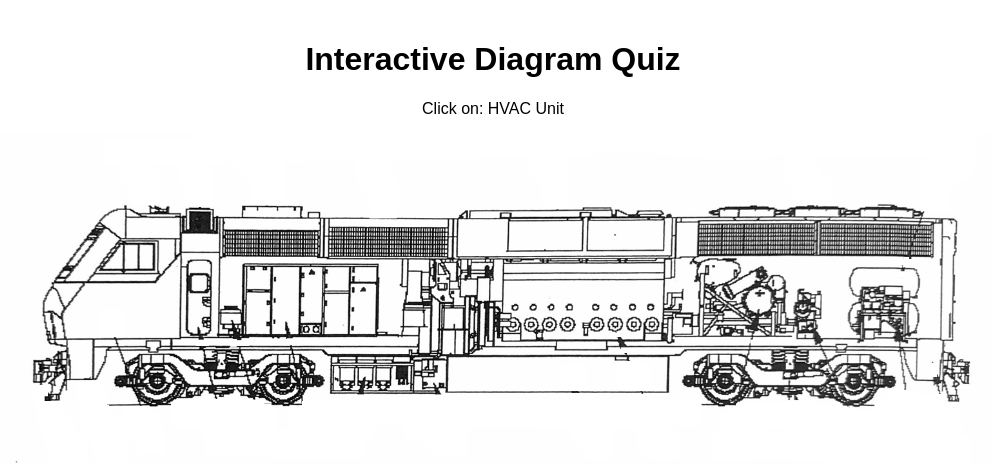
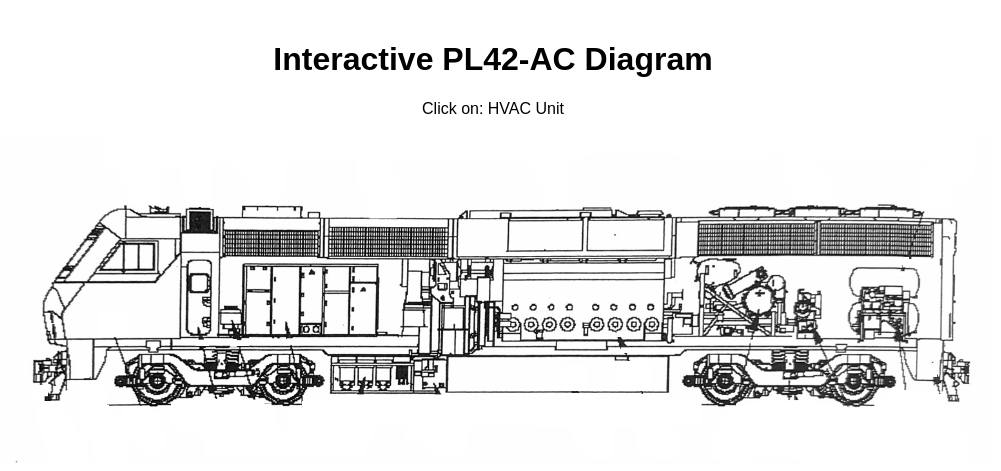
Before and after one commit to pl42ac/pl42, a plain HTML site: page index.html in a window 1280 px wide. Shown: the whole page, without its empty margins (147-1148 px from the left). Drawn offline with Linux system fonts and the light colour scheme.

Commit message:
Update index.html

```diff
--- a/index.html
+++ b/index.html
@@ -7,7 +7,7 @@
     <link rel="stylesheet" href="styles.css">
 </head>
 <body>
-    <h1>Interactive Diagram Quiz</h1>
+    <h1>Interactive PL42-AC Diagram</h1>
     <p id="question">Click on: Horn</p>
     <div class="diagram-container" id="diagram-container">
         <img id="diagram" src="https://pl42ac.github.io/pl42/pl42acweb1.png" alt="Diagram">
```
___
### BRIEF
Find the lines above that contain the string "Interactive" and answer with how many there are, nothing else.

### TASK ANSWER
2